Thursday, April 24, 2008

Don't Panic

What's the easiest way to kick-start a period of mass hysteria in the general public?

At the moment, it seems as though all it takes is for some high heid yin to say "Don't Panic".

I ambled along to the local BP garage a few minutes ago to pick up some lunch, and it seems that the world has gone mad. Despite warnings in the media that panic buying of fuel will merely hasten an avoidable crisis, cars were queuing out onto the road in the mad melee to purchase petrol.

The diesel pumps at this garage have already run dry, and it seems that the staff don't know when they will next be refilled.

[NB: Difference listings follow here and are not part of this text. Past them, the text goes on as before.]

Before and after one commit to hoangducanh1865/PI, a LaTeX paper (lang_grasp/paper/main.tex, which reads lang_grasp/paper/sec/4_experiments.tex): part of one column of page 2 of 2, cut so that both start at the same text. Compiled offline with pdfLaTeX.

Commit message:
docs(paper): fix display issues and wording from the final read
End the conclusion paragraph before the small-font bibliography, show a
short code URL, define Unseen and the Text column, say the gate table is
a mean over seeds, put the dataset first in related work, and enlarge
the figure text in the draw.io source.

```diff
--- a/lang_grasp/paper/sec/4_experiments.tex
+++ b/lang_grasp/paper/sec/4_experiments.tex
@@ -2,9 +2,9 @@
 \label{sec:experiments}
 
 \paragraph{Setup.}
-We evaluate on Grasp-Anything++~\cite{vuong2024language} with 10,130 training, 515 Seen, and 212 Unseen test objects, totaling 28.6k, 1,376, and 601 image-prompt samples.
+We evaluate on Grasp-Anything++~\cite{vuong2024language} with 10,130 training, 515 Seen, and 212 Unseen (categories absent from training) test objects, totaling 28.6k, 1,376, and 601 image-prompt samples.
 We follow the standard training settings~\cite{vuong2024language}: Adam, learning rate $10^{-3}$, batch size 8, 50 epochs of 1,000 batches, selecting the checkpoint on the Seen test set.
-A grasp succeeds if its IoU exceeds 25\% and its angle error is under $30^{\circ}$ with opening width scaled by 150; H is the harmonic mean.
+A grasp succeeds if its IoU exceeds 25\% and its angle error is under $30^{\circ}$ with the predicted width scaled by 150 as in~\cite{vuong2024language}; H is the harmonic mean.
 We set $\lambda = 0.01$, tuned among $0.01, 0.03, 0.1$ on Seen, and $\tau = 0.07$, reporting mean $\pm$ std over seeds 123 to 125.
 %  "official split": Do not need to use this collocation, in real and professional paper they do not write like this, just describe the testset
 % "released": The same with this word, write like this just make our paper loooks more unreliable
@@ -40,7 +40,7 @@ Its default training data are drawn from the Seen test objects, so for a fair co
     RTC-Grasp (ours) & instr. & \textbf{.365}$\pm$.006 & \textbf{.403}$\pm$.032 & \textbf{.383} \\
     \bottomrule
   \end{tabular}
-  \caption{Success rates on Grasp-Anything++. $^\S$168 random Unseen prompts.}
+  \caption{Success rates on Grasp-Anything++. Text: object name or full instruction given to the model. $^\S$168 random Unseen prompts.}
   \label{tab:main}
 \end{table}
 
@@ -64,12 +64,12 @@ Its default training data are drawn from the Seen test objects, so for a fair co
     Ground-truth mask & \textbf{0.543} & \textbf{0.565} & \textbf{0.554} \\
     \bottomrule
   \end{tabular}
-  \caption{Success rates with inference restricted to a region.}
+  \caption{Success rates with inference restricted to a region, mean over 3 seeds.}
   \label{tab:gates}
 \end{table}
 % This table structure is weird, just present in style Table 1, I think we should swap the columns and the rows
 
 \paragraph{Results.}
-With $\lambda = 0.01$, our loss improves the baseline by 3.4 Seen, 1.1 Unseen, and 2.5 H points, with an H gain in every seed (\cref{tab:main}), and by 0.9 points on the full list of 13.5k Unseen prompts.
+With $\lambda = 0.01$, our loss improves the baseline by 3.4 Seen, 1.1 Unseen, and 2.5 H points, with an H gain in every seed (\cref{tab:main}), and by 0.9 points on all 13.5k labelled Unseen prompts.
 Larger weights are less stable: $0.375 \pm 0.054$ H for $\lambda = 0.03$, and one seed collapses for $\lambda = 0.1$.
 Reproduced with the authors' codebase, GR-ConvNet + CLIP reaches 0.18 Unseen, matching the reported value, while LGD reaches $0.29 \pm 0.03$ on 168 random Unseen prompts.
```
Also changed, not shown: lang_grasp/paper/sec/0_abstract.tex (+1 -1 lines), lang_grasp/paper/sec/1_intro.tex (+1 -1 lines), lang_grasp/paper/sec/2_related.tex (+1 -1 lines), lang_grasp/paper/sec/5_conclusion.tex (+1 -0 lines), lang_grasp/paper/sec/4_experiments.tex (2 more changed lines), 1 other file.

I'm now wondering if this phenomenon applies only to fuel, or to other consumables? If someone somewhere announced tomorrow that there would be a shortage of milk within the next week, would people start panic-buying cow juice? Could we expect a sudden run on coffee if Colombia and Kenya announced they weren't going to ship any more?

The answer to both of those is probably yes. But what if we were instead told that the world supply of Angel Delight was starting to run short - would Asda and Tesco be stowed out with scrums of consumers fighting over packets of butterscotch and strawberry flavoured stoor?

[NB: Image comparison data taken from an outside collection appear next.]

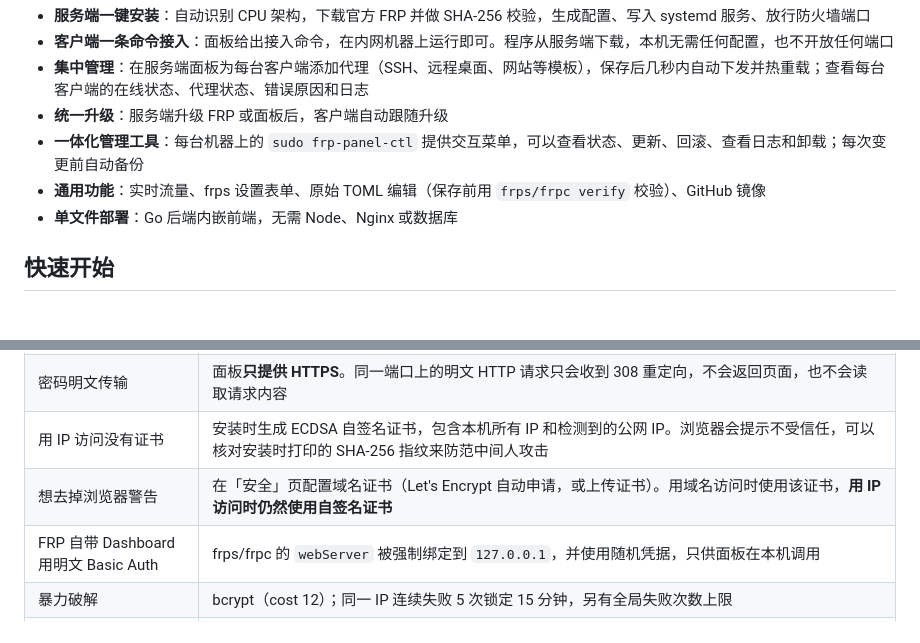
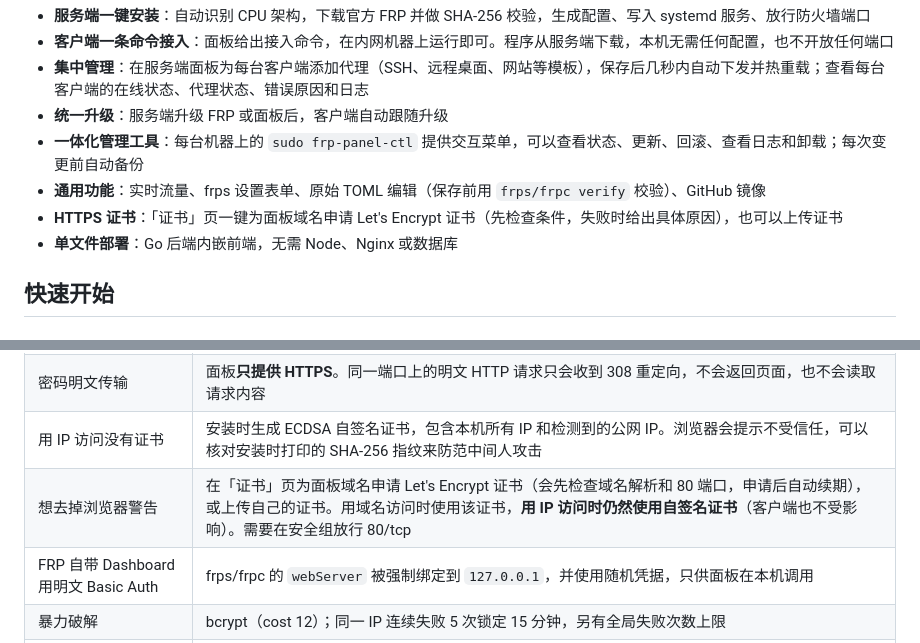
Before and after one commit to wangmancang520/frp-panel, a Markdown page: README.md, 2 parts joined by grey strips. Drawn GitHub-style.

Commit message:
README: certificates now live on the 证书 page
Co-Authored-By: Claude Opus 5.5 <noreply@anthropic.com>

```diff
--- a/README.md
+++ b/README.md
@@ -8,6 +8,7 @@
 - **统一升级**：服务端升级 FRP 或面板后，客户端自动跟随升级
 - **一体化管理工具**：每台机器上的 `sudo frp-panel-ctl` 提供交互菜单，可以查看状态、更新、回滚、查看日志和卸载；每次变更前自动备份
 - **通用功能**：实时流量、frps 设置表单、原始 TOML 编辑（保存前用 `frps/frpc verify` 校验）、GitHub 镜像
+- **HTTPS 证书**：「证书」页一键为面板域名申请 Let's Encrypt 证书（先检查条件，失败时给出具体原因），也可以上传证书
 - **单文件部署**：Go 后端内嵌前端，无需 Node、Nginx 或数据库
 
 ## 快速开始
@@ -113,7 +114,7 @@ frpc ─────────────── FRP 协议（TLS） ───
 | 客户端被冒充或连到假面板 | 接入命令和 agent 只信任面板自签名证书的公钥（SHA-256 公钥固定），重新生成证书时会保留私钥，所以固定值不变；每台客户端有独立凭据，面板只存哈希；接入密钥可随时重置 |
 | 密码明文传输 | 面板**只提供 HTTPS**。同一端口上的明文 HTTP 请求只会收到 308 重定向，不会返回页面，也不会读取请求内容 |
 | 用 IP 访问没有证书 | 安装时生成 ECDSA 自签名证书，包含本机所有 IP 和检测到的公网 IP。浏览器会提示不受信任，可以核对安装时打印的 SHA-256 指纹来防范中间人攻击 |
-| 想去掉浏览器警告 | 在「安全」页配置域名证书（Let's Encrypt 自动申请，或上传证书）。用域名访问时使用该证书，**用 IP 访问时仍然使用自签名证书** |
+| 想去掉浏览器警告 | 在「证书」页为面板域名申请 Let's Encrypt 证书（会先检查域名解析和 80 端口，申请后自动续期），或上传自己的证书。用域名访问时使用该证书，**用 IP 访问时仍然使用自签名证书**（客户端也不受影响）。需要在安全组放行 80/tcp |
 | FRP 自带 Dashboard 用明文 Basic Auth | frps/frpc 的 `webServer` 被强制绑定到 `127.0.0.1`，并使用随机凭据，只供面板在本机调用 |
 | 暴力破解 | bcrypt（cost 12）；同一 IP 连续失败 5 次锁定 15 分钟，另有全局失败次数上限 |
 | 会话劫持 / CSRF | Cookie 设置了 `__Host-` 前缀、`Secure`、`HttpOnly`、`SameSite=Strict`；写操作必须带自定义请求头，并校验 Origin |
```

Or if the suppliers of pickled eggs stopped pickling eggs, would there be sudden stockpiling of these precious resources in kitchen cupboards around the country?

Sounds like a good experiment to me.

1 comment:

Jaggy said...

The phenomenon seems to be localised. There were pumps shut and £15 restrictions in parts of Glasgow and Motherwell and queues of traffic at other stations last week. However I travelled to Stonehaven at the weekend and got filled up no problem at all in Dundee, whereas, when we got to Stonehaven, the pumps were shut as they had ran out!

There was never any need to panic about this. As usual it was driven by the likes of The Sun, with DON'T PANIC headlines and thick folk who believe it.